We are accustomed to hearing about sore losers, and certainly the Clinton camp has come across as such with their eagerness to cast blame for their election loss on everything and everyone but their own miscalculations and hubris, but Behar’s clever turn of phrase shines an unusual light on the election winners. What do they have to be sore about? Because an examination of the authoritarian character shows they are perpetually aggrieved people who feel put upon by the larger society no matter how powerful and numerous they are within it. An authoritarian always needs a scapegoat, The Other, a straw man (or in the case of the Hillary Clinton portrait, a straw woman), to push against and to externalize their hostility and anger. Anger makes up a large part of the authoritarian character, and for their own well-being they need to turn it outward.
Hitler in Paris, 23 June 1940; photo from the Heinrich Hoffman Collection. Albert Speer, architect, on the left, and Arno Breker, sculptor, on the right.
So we have a trio of winners who take time from their White House tour to gloat over the portrait of a loser; we have a president who continually dredges up his victory over that loser in a childish attempt to validate himself; we have the Republican chairman of the House Oversight and Government Reform Committee, who had been licking his chops in anticipation of a Clinton presidency because of the joy and headlines it would have given him in continuously investigating her, and who now appears to have been so deflated by her loss and the no-win prospect for him of investigating the new president that it could have affected his decision to not run for re-election in 2018.
Why then with all this winning are they not happy? True winners, after all, can be happy and generous in their victory. Because as authoritarians they cannot be happy for themselves with winning, but they can be happy with beating someone they have made into The Other. They will prop up a straw man or woman again and again in order to beat that straw person down again and again; they will repeatedly, with hollow enjoyment, revive the memory of The Other’s loss; and they will be disappointed and without purpose when they are deprived of the opportunity to badger a scapegoat and to build up their own esteem at the scapegoat’s expense.

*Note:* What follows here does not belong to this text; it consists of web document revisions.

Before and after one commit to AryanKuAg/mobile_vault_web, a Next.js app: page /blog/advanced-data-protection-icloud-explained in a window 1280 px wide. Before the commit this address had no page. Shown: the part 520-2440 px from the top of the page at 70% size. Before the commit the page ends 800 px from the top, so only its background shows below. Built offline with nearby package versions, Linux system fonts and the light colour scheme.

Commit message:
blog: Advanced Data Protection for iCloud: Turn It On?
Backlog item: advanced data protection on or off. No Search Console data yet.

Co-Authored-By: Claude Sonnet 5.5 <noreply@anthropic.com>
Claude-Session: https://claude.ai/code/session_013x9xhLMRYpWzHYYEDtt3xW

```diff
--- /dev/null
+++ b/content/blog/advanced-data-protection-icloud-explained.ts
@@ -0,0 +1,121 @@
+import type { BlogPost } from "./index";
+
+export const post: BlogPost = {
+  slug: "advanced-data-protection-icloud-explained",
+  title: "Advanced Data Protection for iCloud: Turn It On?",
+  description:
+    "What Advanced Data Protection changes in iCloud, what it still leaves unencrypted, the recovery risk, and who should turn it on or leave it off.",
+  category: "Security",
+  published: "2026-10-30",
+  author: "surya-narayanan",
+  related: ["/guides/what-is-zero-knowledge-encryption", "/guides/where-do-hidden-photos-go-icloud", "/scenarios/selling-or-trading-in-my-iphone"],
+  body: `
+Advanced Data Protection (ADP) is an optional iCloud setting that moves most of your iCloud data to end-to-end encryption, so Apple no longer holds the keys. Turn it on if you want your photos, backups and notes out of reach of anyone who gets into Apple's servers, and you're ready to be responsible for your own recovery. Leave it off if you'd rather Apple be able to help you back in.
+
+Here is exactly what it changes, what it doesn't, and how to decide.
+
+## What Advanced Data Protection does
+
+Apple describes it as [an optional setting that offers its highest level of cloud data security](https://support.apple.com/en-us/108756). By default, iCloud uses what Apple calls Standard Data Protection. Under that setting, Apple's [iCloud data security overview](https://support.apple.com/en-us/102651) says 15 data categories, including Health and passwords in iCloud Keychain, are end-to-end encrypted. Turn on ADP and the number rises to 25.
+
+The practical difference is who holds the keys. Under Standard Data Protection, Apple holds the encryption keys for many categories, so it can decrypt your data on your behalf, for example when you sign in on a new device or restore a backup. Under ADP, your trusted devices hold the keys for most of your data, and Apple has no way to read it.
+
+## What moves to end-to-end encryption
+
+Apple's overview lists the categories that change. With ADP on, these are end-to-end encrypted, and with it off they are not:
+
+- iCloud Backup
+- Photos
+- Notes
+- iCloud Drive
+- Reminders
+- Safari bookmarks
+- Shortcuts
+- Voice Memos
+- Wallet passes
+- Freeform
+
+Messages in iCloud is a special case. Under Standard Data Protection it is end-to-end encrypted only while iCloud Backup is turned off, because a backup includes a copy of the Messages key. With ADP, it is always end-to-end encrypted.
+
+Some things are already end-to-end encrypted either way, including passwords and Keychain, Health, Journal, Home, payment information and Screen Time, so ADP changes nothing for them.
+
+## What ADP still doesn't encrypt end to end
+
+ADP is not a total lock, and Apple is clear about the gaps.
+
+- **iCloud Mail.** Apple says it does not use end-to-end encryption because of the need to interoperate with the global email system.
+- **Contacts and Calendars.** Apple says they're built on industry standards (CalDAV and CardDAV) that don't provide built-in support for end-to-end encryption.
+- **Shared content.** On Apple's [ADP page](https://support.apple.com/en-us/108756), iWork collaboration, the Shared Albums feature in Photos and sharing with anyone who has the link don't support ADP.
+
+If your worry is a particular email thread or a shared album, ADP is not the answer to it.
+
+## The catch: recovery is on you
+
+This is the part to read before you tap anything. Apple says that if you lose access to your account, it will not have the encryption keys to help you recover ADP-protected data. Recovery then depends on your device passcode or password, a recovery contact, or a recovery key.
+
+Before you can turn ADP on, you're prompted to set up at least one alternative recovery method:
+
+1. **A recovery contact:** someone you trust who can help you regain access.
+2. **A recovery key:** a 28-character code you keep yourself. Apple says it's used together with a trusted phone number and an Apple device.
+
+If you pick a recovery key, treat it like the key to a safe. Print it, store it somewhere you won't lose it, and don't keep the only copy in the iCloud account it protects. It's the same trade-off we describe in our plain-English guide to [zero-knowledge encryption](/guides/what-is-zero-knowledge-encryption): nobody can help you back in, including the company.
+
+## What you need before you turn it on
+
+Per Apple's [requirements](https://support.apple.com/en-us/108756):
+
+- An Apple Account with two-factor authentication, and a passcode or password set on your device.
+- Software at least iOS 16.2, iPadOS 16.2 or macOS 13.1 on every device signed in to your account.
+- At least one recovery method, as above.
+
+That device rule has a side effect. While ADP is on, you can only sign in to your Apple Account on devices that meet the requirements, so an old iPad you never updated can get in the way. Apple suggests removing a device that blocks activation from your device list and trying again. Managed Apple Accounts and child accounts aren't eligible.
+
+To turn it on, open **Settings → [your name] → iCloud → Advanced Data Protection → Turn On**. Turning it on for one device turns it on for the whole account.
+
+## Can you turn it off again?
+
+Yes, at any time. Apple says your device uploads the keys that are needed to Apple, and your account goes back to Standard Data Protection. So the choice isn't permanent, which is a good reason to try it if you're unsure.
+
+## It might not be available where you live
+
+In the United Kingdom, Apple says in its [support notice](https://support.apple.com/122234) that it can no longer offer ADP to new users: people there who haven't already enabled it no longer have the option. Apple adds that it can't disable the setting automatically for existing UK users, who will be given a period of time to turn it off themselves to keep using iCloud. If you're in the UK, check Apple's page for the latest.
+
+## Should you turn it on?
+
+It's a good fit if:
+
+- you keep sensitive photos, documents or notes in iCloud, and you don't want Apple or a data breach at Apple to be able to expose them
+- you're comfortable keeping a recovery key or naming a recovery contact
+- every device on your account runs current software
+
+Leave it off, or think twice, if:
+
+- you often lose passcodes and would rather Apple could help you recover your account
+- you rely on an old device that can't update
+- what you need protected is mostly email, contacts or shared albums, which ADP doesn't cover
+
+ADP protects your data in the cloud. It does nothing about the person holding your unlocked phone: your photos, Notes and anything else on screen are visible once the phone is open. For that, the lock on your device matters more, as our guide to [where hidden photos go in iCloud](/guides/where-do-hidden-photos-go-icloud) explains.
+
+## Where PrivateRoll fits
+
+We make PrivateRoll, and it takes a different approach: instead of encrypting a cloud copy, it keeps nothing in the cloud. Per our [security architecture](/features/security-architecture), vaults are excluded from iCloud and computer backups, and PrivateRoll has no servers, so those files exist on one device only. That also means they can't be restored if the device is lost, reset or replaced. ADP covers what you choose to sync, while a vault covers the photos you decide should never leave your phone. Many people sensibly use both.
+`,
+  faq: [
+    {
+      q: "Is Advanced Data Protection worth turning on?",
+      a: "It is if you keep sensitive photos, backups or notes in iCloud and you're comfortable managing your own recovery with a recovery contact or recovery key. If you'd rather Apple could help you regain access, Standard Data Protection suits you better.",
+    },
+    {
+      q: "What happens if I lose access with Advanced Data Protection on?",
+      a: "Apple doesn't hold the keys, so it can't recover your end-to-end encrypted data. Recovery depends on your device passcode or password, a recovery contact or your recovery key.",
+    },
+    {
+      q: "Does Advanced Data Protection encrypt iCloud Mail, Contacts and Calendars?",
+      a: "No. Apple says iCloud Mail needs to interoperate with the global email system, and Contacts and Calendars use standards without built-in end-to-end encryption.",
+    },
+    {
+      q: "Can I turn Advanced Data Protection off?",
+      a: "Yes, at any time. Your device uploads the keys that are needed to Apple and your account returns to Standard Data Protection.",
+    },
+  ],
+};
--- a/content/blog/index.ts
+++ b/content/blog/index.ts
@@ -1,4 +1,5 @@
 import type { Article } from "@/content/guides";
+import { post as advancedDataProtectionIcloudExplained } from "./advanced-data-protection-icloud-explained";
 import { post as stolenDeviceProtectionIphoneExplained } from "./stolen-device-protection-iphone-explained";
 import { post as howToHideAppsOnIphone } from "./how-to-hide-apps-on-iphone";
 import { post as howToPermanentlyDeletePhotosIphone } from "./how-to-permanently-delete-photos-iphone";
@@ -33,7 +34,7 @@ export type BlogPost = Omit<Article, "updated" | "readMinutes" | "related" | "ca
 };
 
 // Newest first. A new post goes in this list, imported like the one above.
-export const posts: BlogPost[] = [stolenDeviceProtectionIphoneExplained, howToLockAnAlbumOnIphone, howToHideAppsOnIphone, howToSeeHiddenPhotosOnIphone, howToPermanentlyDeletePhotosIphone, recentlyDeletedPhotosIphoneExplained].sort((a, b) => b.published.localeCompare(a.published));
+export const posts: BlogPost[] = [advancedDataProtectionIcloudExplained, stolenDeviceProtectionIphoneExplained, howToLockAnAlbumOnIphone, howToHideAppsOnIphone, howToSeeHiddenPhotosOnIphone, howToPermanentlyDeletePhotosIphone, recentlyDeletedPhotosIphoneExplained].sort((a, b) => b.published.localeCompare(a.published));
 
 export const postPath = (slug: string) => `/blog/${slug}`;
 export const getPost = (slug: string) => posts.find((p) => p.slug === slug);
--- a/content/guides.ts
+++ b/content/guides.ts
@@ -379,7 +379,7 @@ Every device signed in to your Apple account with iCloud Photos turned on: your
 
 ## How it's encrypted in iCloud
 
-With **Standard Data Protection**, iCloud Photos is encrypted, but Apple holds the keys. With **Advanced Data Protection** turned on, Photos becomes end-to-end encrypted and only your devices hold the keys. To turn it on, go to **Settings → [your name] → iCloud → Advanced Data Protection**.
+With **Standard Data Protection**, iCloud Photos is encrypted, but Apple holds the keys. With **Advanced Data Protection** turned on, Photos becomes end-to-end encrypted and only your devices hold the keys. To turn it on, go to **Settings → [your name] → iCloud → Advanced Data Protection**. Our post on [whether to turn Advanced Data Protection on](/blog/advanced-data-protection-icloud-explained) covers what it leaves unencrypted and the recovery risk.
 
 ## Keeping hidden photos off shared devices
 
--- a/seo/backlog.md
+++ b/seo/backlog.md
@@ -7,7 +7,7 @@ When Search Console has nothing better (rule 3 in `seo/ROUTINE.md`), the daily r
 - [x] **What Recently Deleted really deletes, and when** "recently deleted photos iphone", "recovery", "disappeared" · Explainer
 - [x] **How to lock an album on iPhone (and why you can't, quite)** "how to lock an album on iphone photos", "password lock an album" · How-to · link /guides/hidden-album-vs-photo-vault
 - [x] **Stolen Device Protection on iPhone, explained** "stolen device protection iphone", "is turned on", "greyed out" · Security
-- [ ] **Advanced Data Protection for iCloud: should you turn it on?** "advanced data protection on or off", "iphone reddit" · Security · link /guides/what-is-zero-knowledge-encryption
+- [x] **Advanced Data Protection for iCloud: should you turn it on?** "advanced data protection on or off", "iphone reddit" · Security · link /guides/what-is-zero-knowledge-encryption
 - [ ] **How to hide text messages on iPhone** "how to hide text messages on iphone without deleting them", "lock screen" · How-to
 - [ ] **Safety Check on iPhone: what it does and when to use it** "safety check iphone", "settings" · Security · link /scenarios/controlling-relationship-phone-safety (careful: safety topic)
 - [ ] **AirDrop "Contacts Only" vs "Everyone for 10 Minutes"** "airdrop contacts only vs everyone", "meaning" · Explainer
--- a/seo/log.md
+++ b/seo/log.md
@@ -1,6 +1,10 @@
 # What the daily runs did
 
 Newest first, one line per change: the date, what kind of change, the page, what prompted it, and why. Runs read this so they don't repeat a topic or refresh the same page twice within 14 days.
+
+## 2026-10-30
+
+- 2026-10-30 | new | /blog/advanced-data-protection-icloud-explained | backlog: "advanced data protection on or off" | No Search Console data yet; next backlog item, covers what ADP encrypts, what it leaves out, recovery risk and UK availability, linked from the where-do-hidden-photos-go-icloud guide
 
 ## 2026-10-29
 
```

Cheering crowds greet British troops in Paris on Liberation Day, 26 August 1944; photo from the British Imperial War Museum.
Such are the actions of the authoritarians on the right in Washington, D.C., while over on the Left Coast, in Berkeley, California, the authoritarians on the left are not helping the cause of an open society, but are instead hurting it when they make martyrs of right-wing opportunists Milo Yiannopoulos and Ann Coulter. The old saying “sunshine is the best disinfectant” is beyond their ken. They don’t trust others to make their own adult decisions about what to hear and believe. What is within their ken is that they fervently believe they know what’s best for everybody. That they enlist the words and ideas of Martin Luther King, Jr., to validate their tactics is perverse. That the By Any Means Necessary (BAMN) and Antifa groups are authoritarian in nature is without doubt. They are certainly not sore winners, and don’t fit the profile of sore losers. They are nothing other than soreheads.